As subtle replicas become clarified through diligent and academic practice, the viewer is left with a statement of the corners of our culture.”

Right, so now we know our enemy, let’s have a look at today’s movement. It’s abstract expressionism, a mid-20th century North American and European movement.

Painting Number 2 (1954) by Franz Kline

Let’s look at the term itself. Abstract art is that which isn’t supposed to “look like” something from the real world, or it may look like a pared down and simplified (abstracted) version of something from the real world. “Expressionism” simply refers to the emotional intensity in the work; these painters were expressing their feelings on canvas.

Abstract expressionism’s major centres were New York and San Francisco, and the style’s most important years were from 1940-1960. US artists were inspired by earlier European expressionism, and developed this inspiration into their own more anarchic, energetic and rebellious style. Indeed, abstract expressionism has a strong link with the concept of the outcast, rebel artist; the style is associated with the beat generation and with nihilist philosophers such as Nietzsche.

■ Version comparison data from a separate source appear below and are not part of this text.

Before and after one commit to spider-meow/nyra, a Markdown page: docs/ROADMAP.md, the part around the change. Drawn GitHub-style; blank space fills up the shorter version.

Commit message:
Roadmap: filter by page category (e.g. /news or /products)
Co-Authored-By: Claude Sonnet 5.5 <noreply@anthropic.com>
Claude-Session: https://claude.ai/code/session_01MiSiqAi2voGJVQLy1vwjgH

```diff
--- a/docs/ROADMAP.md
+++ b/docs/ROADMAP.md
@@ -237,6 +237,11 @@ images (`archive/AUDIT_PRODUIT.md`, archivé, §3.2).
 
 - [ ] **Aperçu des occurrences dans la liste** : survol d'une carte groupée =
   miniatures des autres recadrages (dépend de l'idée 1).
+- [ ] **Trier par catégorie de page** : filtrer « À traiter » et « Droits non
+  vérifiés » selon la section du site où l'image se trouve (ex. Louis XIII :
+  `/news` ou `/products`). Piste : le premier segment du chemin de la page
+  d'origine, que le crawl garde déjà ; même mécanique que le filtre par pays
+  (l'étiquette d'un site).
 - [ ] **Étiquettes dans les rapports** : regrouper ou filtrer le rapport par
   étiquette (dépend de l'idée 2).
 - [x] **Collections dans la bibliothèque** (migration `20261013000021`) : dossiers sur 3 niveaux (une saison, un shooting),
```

Abstract expressionist artists

Jackson Pollock, Number 1, 1950 (Lavender Mist),1950

Possibly the most well-known abstract expressionist was Jackson Pollock. (1912-1956) His large scale drip paintings, with their highly physical method of production, work with the twin ideas of abstraction and expressionism perfectly.

Woman V (1952-1953) by Willem de Kooning.

A second artist who springs into many minds when abstract expressionism is mentioned is Willem de Kooning. His work is a good example of what I mentioned a bit ago about abstract art looking like a pared down or simplified version of something from the real world. We can see a female human figure in most of his paintings, but the figure is “abstracted” to various degrees.

Ok so short but sweet for a big art movement, but I hope that explained in a nutshell what abstract expressionism is about, and that the pictures I chose are good examples of the style. Please comment and let me know! Check back next week for No ArtSpeak Allowed #2 : Surrealism.

 

Image sources:

(Image source: http://en.wikipedia.org/wiki/ File:Kooning_woman_v.jpg)

(Image Source: http://en.wikipedia.org/wiki/File:Kline_no2.jpg)

(Image source: http: //www.nga.gov/feature /pollock/painting1.shtm)